WHAT NEEDS TO BE DONE: When checking the entries below, count every line with the word "note", then give only that number.

SUPPLIED MATERIAL:
■ ■ ■ ■ ■

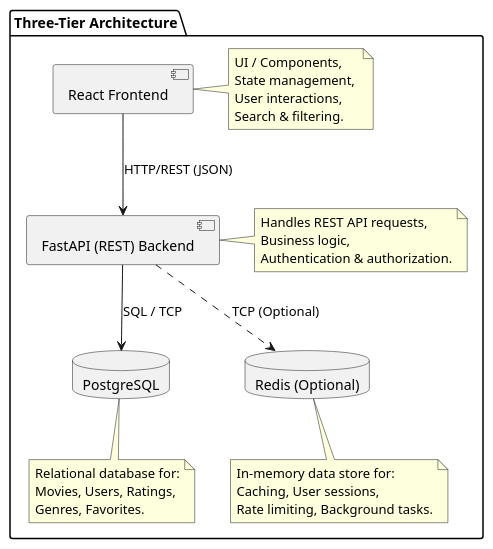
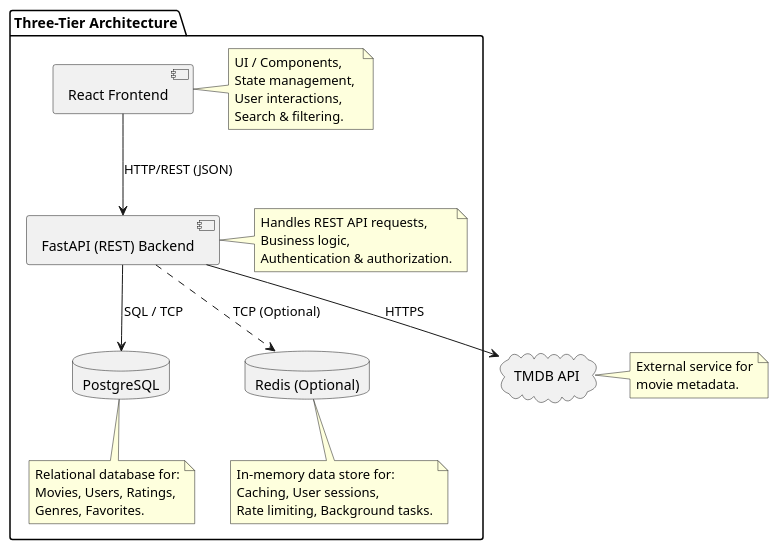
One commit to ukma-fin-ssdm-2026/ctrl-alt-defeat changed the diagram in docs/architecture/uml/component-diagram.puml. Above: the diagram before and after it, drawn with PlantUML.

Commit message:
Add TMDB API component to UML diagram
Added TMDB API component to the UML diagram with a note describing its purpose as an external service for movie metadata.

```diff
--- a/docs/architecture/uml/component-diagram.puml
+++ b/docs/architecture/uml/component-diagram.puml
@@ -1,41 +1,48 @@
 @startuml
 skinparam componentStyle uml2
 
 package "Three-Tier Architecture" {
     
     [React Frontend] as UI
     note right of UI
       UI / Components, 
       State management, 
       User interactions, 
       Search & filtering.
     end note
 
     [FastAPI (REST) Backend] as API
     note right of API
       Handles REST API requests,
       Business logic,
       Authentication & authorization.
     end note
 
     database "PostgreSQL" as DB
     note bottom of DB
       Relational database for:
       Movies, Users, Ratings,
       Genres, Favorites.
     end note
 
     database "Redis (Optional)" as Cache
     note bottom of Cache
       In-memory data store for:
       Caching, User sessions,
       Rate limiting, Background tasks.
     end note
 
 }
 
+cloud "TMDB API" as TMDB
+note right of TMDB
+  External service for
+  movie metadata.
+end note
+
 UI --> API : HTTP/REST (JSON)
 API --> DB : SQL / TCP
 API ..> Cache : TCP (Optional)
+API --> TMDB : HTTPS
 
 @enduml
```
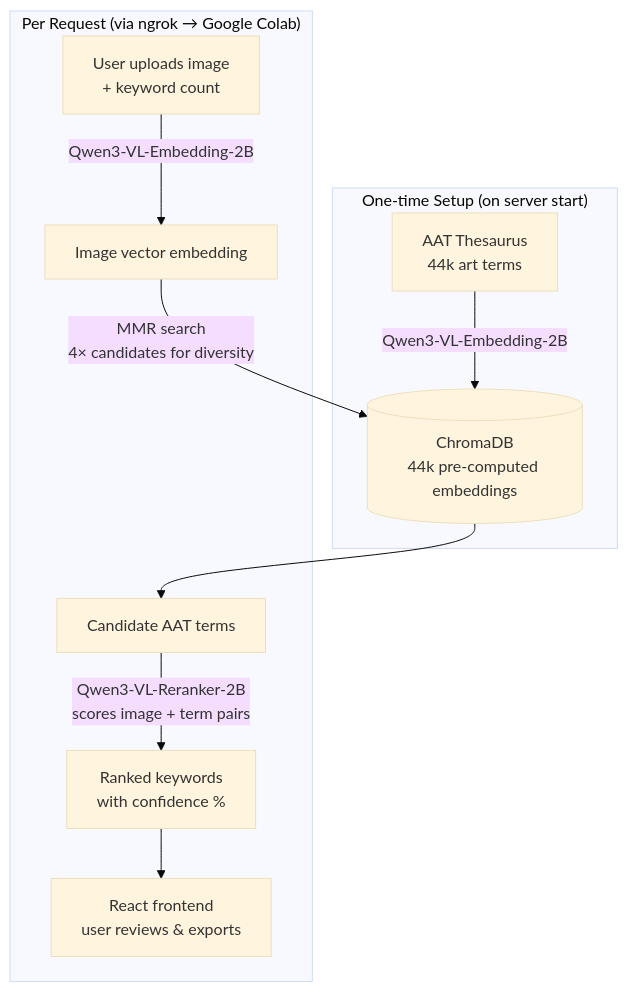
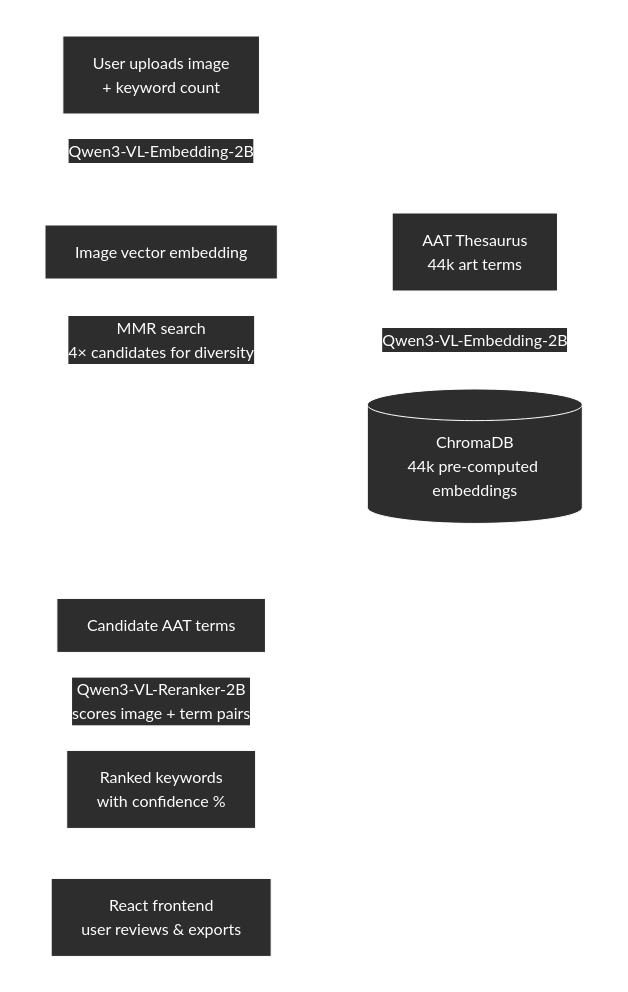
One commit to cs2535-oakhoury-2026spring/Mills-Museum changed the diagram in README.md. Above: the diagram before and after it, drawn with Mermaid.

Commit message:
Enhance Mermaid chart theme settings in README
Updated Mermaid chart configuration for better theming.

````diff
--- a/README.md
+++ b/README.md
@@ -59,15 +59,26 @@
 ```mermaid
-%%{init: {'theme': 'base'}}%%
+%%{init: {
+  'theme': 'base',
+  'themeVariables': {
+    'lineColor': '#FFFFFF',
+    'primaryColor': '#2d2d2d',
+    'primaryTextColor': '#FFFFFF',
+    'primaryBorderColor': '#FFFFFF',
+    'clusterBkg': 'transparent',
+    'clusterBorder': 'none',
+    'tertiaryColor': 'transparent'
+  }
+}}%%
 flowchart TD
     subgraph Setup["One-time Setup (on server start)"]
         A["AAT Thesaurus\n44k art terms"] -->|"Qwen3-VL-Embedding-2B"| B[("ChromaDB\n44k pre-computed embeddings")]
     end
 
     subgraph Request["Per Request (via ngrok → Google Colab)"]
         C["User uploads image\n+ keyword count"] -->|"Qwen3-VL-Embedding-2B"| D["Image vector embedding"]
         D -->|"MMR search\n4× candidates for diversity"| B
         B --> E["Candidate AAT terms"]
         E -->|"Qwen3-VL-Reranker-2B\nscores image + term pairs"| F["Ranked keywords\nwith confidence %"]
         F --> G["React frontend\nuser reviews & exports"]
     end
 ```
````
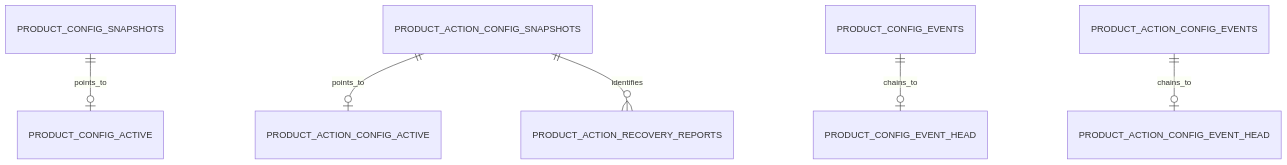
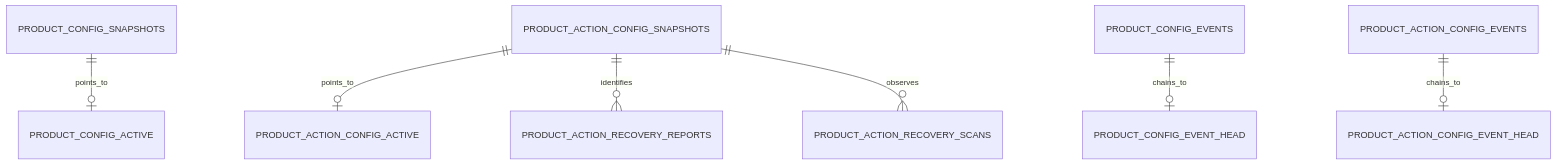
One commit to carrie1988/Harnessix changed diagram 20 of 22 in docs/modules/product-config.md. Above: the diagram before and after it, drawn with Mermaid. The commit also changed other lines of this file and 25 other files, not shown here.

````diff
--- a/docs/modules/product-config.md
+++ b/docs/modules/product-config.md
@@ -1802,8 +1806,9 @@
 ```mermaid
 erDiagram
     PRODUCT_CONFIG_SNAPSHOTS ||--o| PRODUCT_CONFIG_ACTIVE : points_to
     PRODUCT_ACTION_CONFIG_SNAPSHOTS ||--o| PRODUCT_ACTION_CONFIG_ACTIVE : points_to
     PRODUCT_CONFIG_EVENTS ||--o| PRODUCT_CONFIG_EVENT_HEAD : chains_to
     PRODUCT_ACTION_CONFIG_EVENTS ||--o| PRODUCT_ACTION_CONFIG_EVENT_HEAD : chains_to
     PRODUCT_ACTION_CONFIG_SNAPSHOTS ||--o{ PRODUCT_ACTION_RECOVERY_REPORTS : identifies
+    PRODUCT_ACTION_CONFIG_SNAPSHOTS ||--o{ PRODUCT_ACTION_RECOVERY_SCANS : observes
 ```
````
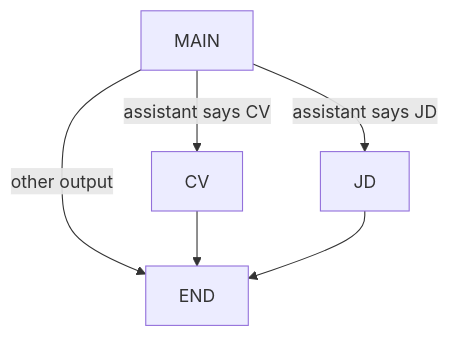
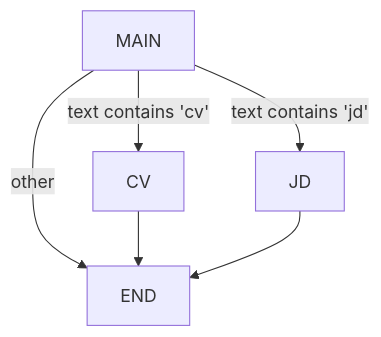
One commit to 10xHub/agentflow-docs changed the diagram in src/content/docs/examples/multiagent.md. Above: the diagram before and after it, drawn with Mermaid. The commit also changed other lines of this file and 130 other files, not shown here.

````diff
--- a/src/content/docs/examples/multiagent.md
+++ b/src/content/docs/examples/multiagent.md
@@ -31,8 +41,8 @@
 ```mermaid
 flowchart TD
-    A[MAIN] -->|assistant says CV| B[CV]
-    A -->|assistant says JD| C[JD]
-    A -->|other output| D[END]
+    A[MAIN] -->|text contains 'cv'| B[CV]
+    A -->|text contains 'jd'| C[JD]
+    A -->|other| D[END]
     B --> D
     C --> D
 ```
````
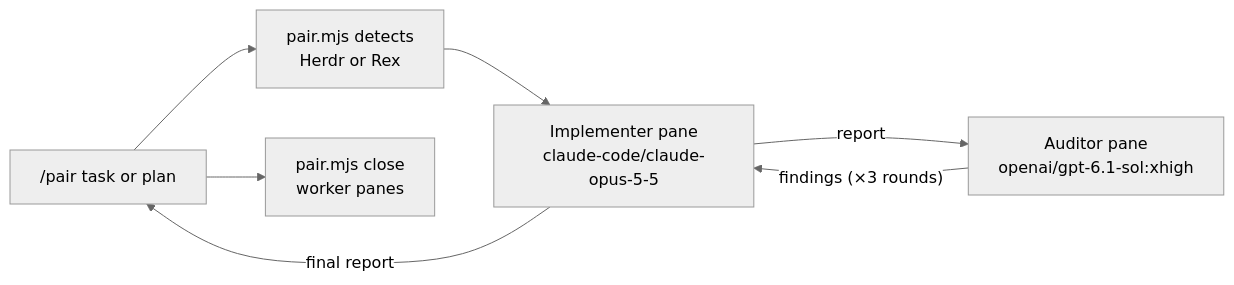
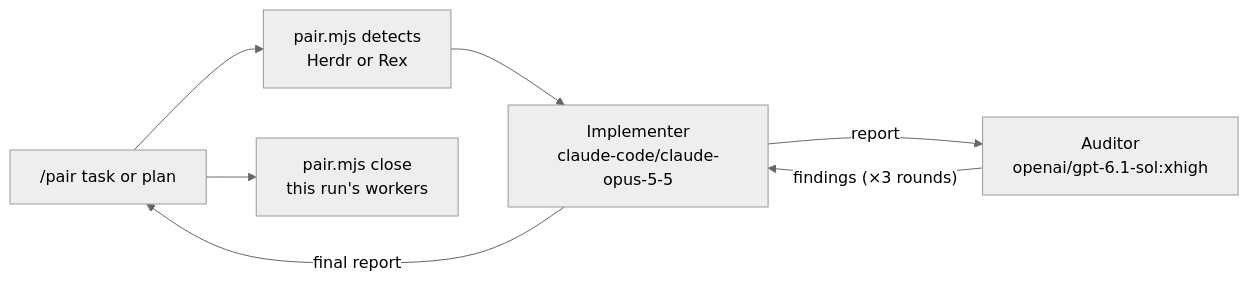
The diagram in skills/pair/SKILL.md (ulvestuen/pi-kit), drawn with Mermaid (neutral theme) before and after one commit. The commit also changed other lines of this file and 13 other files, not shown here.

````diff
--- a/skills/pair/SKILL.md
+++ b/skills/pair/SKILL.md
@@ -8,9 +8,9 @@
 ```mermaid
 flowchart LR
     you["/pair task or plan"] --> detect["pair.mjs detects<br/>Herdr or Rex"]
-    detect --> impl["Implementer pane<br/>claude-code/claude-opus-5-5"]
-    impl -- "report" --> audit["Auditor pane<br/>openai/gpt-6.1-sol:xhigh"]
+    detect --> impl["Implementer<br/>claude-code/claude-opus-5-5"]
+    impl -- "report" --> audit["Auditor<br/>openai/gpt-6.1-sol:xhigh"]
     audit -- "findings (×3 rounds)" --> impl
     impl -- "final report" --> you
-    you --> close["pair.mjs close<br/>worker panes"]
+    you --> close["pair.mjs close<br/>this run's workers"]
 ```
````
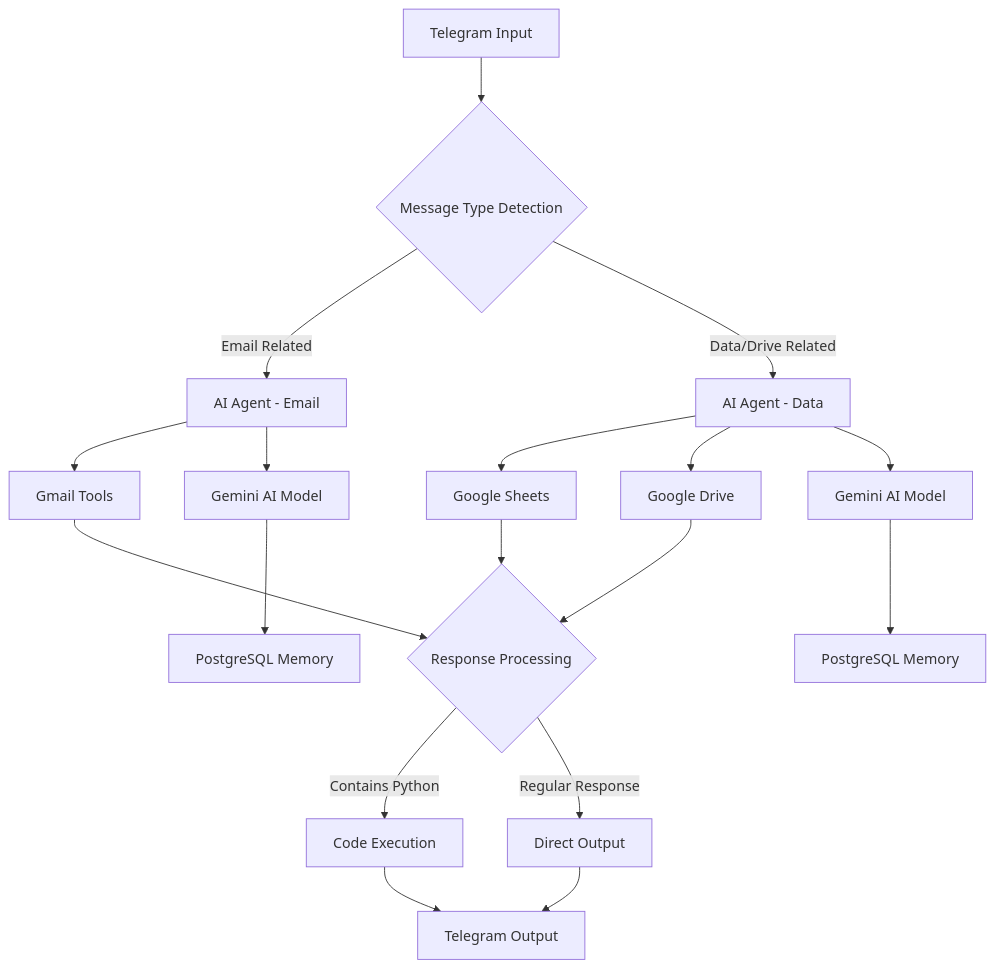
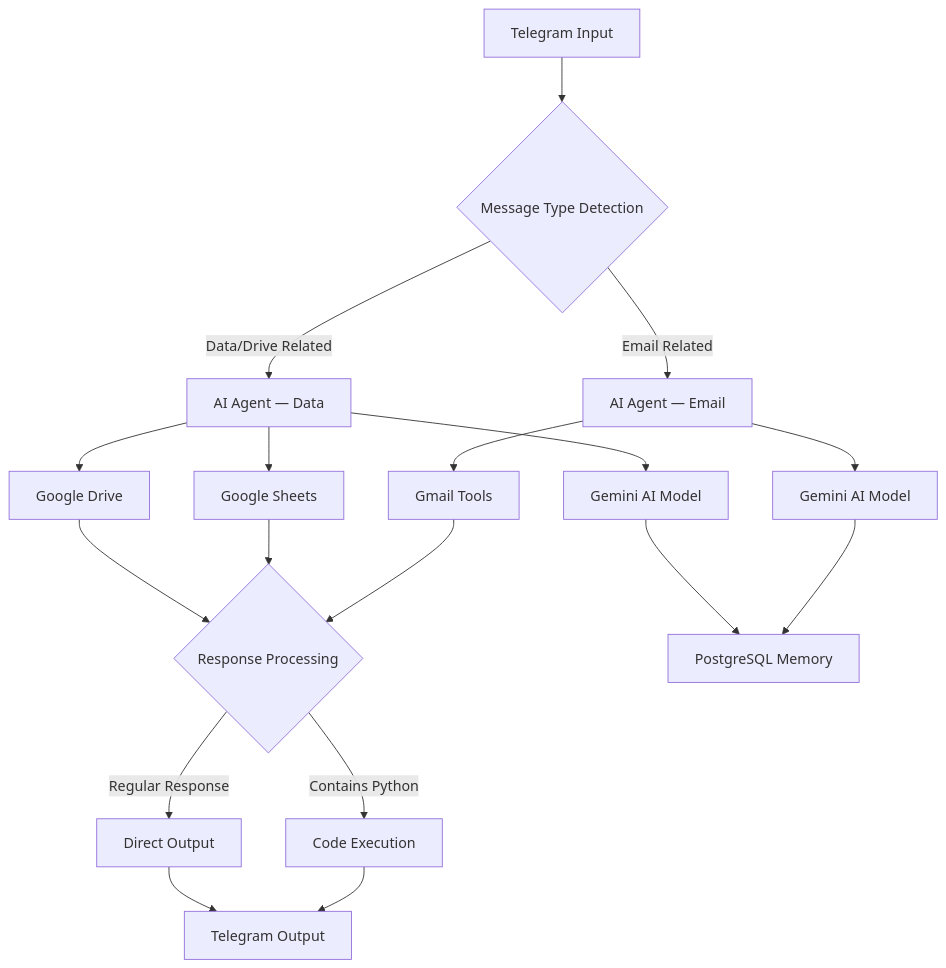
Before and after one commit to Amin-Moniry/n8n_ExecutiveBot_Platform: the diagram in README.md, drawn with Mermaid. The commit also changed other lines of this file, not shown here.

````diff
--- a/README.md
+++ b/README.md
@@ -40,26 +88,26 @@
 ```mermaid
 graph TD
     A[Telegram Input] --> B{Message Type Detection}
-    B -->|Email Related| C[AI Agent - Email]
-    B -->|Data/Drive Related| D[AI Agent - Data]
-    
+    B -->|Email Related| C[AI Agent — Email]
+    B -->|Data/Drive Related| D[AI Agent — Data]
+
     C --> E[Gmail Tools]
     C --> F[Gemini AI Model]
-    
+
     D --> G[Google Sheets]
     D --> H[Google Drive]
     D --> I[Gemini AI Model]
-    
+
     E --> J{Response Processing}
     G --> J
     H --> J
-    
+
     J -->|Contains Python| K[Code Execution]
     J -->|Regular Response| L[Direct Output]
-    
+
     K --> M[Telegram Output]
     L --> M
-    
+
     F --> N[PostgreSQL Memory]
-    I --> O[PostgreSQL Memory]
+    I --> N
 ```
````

■ ■ ■ ■ ■

EXERCISE RESULT: 11